Provide the number of lines in the material below that include the word "pointsColor", without any accompanying text.

__Record set__:
────

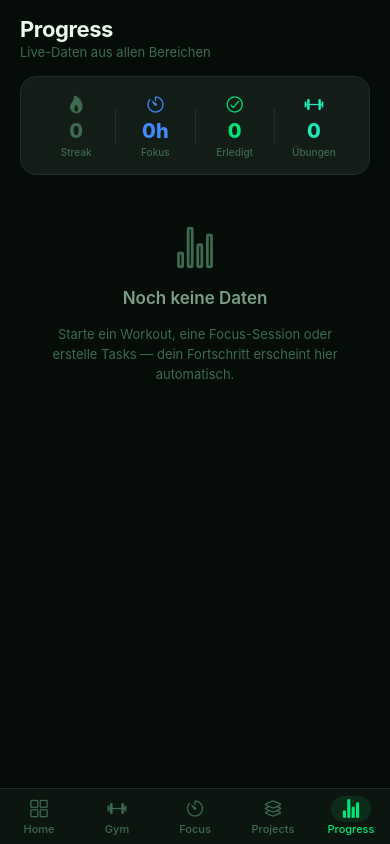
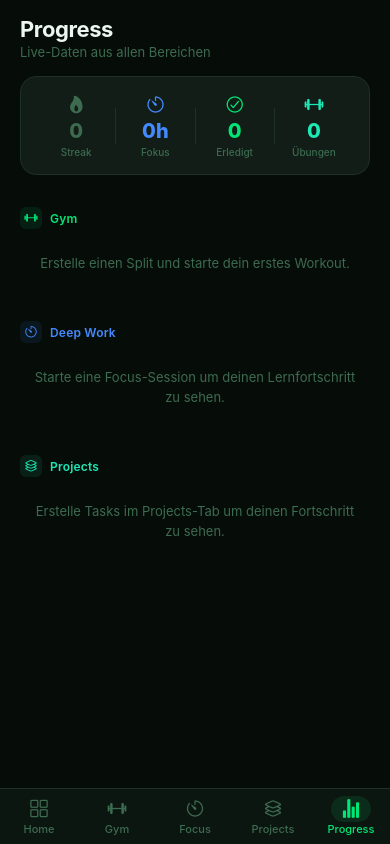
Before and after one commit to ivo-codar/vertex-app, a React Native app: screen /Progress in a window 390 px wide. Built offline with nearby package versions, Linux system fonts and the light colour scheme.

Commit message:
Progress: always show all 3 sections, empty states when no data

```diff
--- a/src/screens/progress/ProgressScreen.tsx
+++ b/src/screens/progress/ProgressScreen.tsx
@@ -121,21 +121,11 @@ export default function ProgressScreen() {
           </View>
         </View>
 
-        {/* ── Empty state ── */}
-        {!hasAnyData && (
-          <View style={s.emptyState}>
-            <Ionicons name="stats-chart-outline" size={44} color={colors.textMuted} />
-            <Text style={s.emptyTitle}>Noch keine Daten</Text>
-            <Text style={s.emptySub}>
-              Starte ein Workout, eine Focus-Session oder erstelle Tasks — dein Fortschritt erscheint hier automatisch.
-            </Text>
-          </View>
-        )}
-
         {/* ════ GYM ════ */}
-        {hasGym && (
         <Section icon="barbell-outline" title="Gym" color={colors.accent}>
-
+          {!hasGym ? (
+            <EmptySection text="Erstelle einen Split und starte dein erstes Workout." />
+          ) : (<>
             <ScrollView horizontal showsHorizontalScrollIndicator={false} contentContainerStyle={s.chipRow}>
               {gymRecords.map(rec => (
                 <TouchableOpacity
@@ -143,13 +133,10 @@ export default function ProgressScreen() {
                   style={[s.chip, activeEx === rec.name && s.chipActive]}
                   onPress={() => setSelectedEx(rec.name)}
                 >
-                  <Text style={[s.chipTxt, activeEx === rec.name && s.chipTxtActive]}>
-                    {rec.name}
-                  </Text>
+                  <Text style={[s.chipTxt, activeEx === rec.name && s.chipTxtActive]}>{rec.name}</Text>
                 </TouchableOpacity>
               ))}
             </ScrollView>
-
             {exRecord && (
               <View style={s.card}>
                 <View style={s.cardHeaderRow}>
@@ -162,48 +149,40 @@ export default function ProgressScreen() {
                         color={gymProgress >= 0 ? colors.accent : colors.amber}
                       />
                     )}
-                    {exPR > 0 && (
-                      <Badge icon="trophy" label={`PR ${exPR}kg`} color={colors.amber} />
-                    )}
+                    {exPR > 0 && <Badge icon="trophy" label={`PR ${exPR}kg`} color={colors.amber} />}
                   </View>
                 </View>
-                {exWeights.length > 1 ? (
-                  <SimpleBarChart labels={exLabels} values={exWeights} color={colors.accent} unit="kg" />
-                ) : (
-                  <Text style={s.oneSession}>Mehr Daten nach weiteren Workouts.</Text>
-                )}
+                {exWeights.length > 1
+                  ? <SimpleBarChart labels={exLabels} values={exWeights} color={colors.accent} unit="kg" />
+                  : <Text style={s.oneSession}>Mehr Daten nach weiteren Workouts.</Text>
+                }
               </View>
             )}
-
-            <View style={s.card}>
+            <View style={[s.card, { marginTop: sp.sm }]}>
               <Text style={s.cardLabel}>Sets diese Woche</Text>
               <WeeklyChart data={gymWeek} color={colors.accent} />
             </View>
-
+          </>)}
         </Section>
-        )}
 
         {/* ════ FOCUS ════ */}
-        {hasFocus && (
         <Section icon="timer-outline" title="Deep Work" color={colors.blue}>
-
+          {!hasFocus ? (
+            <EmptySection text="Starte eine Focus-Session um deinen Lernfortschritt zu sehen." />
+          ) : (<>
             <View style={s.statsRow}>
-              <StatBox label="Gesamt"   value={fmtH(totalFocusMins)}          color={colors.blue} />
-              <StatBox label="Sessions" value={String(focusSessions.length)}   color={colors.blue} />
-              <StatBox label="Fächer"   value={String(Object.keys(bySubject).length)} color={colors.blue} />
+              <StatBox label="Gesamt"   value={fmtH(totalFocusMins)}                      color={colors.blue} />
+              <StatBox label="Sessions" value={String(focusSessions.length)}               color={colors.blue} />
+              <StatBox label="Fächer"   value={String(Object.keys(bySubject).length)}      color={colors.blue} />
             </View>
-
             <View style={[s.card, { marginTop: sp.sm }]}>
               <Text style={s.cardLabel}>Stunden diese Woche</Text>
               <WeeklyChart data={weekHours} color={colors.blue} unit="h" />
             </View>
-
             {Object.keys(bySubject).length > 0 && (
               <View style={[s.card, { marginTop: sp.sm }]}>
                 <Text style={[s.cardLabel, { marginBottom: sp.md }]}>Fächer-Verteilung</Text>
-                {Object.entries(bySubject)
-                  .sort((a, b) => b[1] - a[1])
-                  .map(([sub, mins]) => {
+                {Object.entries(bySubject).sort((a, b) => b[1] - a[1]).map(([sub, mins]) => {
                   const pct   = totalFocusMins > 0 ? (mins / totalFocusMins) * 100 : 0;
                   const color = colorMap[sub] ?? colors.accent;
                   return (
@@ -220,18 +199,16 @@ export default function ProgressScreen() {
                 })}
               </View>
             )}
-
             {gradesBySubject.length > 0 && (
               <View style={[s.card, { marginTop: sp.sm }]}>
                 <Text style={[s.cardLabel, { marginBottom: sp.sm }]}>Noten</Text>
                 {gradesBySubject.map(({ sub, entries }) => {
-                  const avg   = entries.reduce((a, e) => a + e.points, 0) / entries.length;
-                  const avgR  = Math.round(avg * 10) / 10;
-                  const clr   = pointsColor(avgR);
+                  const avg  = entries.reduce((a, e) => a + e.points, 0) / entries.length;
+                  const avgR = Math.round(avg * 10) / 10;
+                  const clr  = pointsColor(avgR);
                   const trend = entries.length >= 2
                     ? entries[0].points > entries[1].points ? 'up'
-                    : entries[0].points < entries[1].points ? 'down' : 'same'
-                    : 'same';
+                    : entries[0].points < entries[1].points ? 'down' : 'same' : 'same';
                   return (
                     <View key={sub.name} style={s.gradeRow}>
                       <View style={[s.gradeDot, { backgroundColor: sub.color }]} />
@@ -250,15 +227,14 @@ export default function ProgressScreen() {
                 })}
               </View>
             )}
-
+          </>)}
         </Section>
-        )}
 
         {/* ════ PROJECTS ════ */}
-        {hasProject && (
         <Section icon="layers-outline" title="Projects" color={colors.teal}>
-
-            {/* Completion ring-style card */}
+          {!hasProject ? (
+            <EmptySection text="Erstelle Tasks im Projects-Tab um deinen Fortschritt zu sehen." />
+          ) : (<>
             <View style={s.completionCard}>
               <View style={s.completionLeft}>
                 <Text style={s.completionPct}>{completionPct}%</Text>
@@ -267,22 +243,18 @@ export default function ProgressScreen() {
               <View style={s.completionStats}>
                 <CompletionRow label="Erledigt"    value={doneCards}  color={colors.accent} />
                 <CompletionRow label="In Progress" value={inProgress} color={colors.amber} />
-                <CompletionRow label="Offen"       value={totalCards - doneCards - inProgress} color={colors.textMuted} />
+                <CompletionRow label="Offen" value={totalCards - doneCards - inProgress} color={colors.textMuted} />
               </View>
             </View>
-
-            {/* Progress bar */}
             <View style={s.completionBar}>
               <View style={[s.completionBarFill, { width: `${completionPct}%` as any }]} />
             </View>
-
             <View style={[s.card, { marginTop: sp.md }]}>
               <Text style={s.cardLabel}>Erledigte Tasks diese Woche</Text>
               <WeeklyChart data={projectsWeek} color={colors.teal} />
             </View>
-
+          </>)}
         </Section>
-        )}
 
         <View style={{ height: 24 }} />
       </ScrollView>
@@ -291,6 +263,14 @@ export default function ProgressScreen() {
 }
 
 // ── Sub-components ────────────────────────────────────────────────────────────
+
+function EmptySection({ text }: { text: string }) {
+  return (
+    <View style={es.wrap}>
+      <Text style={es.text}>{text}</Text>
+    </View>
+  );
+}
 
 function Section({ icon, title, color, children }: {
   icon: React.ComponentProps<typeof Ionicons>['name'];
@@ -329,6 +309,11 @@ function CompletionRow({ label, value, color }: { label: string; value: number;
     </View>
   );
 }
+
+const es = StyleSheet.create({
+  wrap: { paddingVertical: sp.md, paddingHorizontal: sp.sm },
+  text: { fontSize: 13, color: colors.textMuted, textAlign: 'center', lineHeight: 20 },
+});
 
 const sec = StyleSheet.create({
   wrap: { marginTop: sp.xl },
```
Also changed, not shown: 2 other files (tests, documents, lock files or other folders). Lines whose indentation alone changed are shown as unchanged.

────

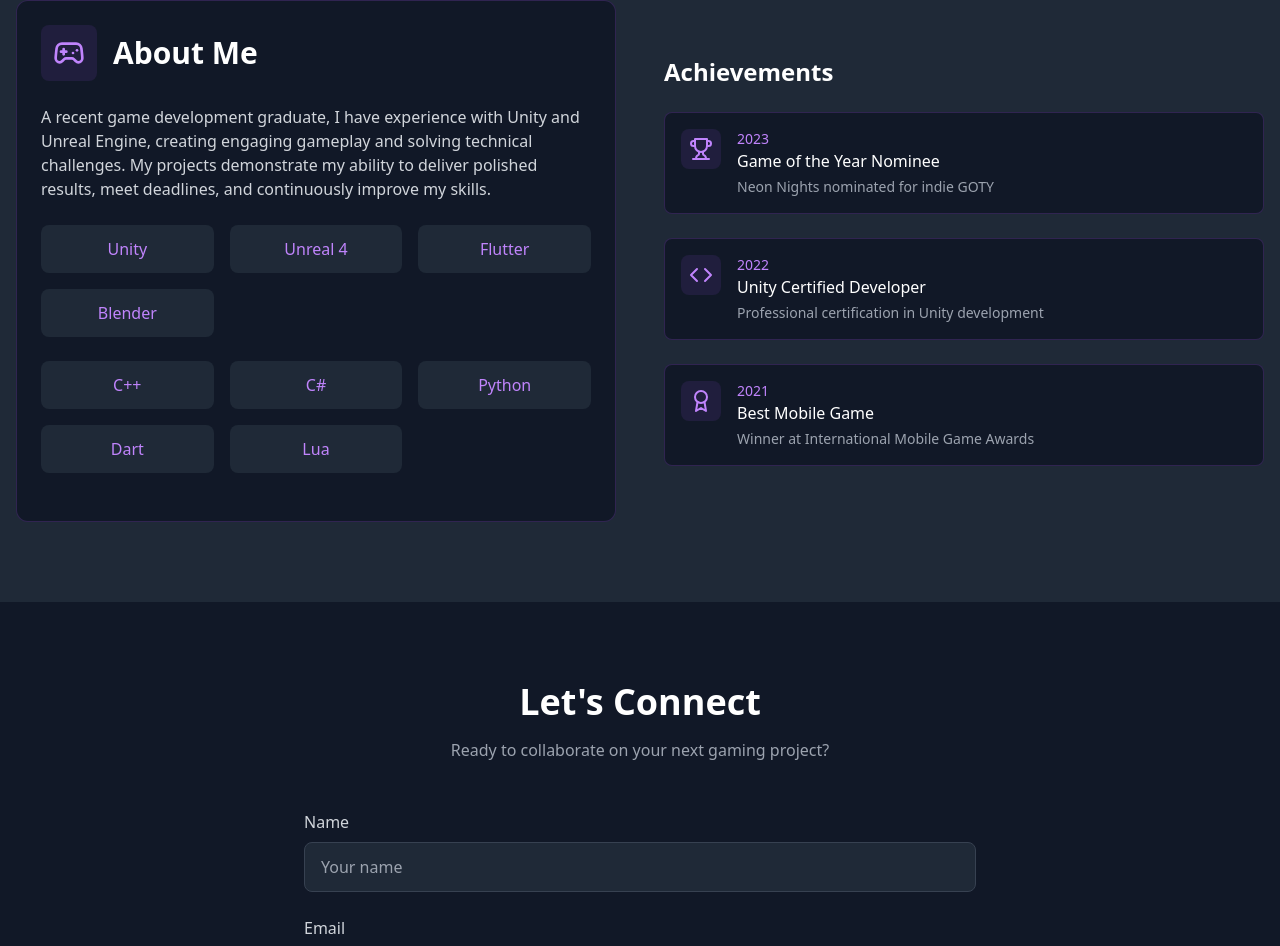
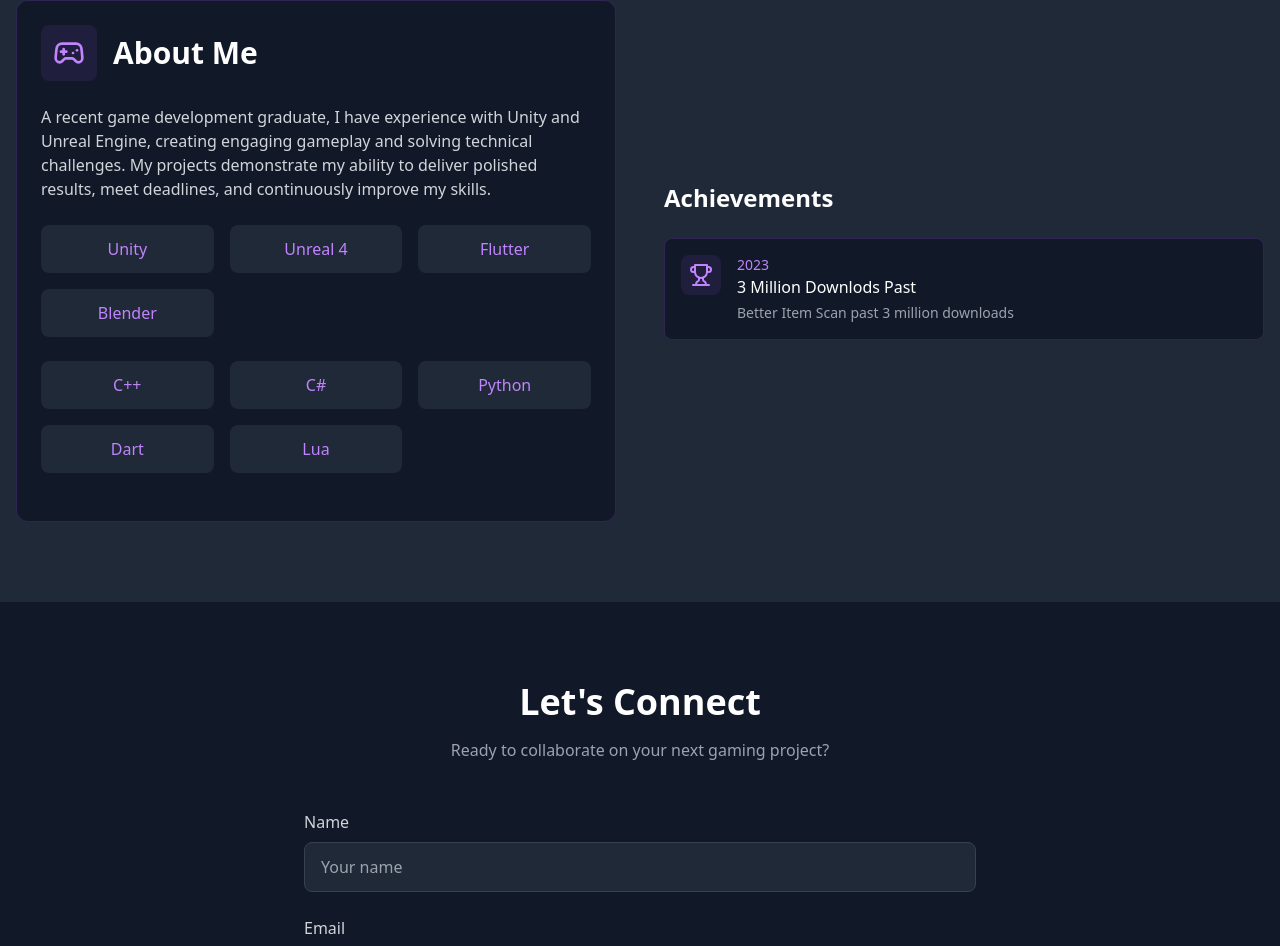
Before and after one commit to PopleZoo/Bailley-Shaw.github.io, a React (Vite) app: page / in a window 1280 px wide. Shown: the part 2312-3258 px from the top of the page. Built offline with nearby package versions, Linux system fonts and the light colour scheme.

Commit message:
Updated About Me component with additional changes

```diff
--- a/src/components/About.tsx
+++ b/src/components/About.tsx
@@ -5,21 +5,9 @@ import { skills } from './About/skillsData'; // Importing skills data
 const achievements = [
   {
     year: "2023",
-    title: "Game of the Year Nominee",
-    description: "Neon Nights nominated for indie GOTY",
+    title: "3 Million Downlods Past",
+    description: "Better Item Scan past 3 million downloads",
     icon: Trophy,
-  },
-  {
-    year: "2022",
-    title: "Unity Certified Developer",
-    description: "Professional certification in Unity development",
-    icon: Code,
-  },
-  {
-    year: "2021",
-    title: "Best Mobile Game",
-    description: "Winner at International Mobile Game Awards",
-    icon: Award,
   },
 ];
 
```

────

__Answer box__:
2